**TASK STATEMENT:** Without changing a thing, reproduce the entire listing and leave out its pictures.

**PROVIDED DATA:**

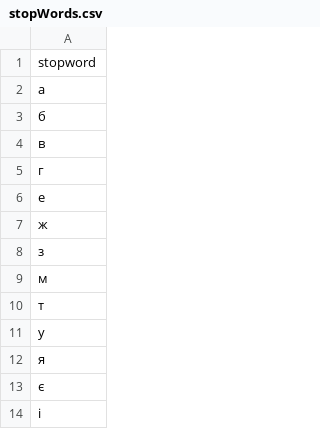
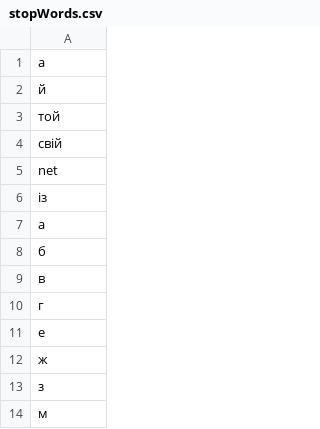
Before and after one commit to ErnestoFolting/dataAnalysisLab8, a CSV file: data/stopWords.csv, drawn as a sheet; only a part is shown; the shorter side is filled out with more unchanged rows; removed rows and columns are numbered as before the commit, all else as after; the diff names each change by its address in the sheet, - before the commit and + after, or states it on an @@ line.

```diff
--- a/data/stopWords.csv
+++ b/data/stopWords.csv
-row 1: stopword
+row 2: й
+row 3: той
+row 4: свій
+row 5: net
+row 6: із
+row 7: а
```
Also changed, not shown: 1 other file.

**SOLUTION FOR THIS PROBLEM:**
Before and after one commit to ErnestoFolting/dataAnalysisLab8, a CSV file: data/stopWords.csv, drawn as a sheet; only a part is shown; the shorter side is filled out with more unchanged rows; removed rows and columns are numbered as before the commit, all else as after; the diff names each change by its address in the sheet, - before the commit and + after, or states it on an @@ line.

```diff
--- a/data/stopWords.csv
+++ b/data/stopWords.csv
-row 1: stopword
+row 2: й
+row 3: той
+row 4: свій
+row 5: net
+row 6: із
+row 7: а
```
Also changed, not shown: 1 other file.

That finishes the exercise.